Gerard Previn Meyer (review date 6 September 1947)
SOURCE: "Washed in Happy Air," in The Saturday Review of Literature, Vol. XXX, No. 36, September 6, 1947, pp. 23, 30.
[In the following review, Meyer notes Lee's focus on pastoral life and love in The Sun My Monument, as well as the volume's focus on metaphysical concerns.]
The war years saw in Britain (as they did in some of the Dominions, notably Australia) the rise of a number of "little magazines," among which Cyril Connolly's Horizon and John Lehmann's Penguin New Writing are best known on this side of the Atlantic. Laurie Lee has published poems in both these periodicals, as well as in the BBC magazine, The Listener, and in at least two anthologies of the newer verse; but The Sun My Monument is his first book publication. Mr. Lee is to be congratulated on the ready acceptance of his first book on these shores; and the American public for poetry now has another measure by which to appraise the new post-Auden generation of English poets.
Is there a greater freshness in the English air than here? At least, Mr. Lee dares to produce poetry that, by one of the standards now revered in local poetic circles, should be clearly "old hat." For example, he boldly packs his work with country, rather than urban, images. Is it that "England's green and pleasant land" provides greater justification for pastoral poetry than the less embraceable American countryside?
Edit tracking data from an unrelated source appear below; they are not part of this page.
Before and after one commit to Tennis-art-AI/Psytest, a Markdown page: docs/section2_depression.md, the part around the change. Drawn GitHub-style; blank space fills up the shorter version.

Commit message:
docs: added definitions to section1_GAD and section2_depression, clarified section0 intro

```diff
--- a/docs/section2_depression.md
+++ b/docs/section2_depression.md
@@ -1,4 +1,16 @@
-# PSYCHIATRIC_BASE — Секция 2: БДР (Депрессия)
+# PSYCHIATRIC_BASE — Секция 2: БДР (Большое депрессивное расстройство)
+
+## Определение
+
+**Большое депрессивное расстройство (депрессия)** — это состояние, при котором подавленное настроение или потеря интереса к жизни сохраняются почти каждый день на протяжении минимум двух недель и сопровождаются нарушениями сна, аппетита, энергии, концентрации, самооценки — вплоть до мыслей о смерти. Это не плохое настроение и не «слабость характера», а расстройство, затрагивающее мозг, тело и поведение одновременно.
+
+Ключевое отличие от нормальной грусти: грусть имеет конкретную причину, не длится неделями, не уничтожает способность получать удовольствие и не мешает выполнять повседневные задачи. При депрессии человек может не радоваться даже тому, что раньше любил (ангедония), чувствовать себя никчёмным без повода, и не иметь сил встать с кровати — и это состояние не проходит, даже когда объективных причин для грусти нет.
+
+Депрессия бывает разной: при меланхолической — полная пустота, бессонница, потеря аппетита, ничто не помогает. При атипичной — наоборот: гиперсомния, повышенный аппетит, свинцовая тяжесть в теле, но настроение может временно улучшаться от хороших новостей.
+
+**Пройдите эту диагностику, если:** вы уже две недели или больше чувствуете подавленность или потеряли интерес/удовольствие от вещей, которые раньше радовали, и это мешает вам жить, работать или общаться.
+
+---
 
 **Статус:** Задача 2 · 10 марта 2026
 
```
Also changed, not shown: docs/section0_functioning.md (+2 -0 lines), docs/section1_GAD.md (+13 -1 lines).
Though, indeed, he has left his native Cotswolds:
O the wild trees of my home,
forests of blue dividing the pink moon,
the iron blue of those ancient branches
with their berries of vermilion stars,
With their fields ("that place of steep meadows"), he never really leaves them:
But here I have lost
the dialect of your hills,
my tongue has gone blind
far from their limestone roots.
When he writes of war, too, does he write more easily because his British audience, knowing the impact of war first hand, does not require the conscious strain of the poet's imagination to make the...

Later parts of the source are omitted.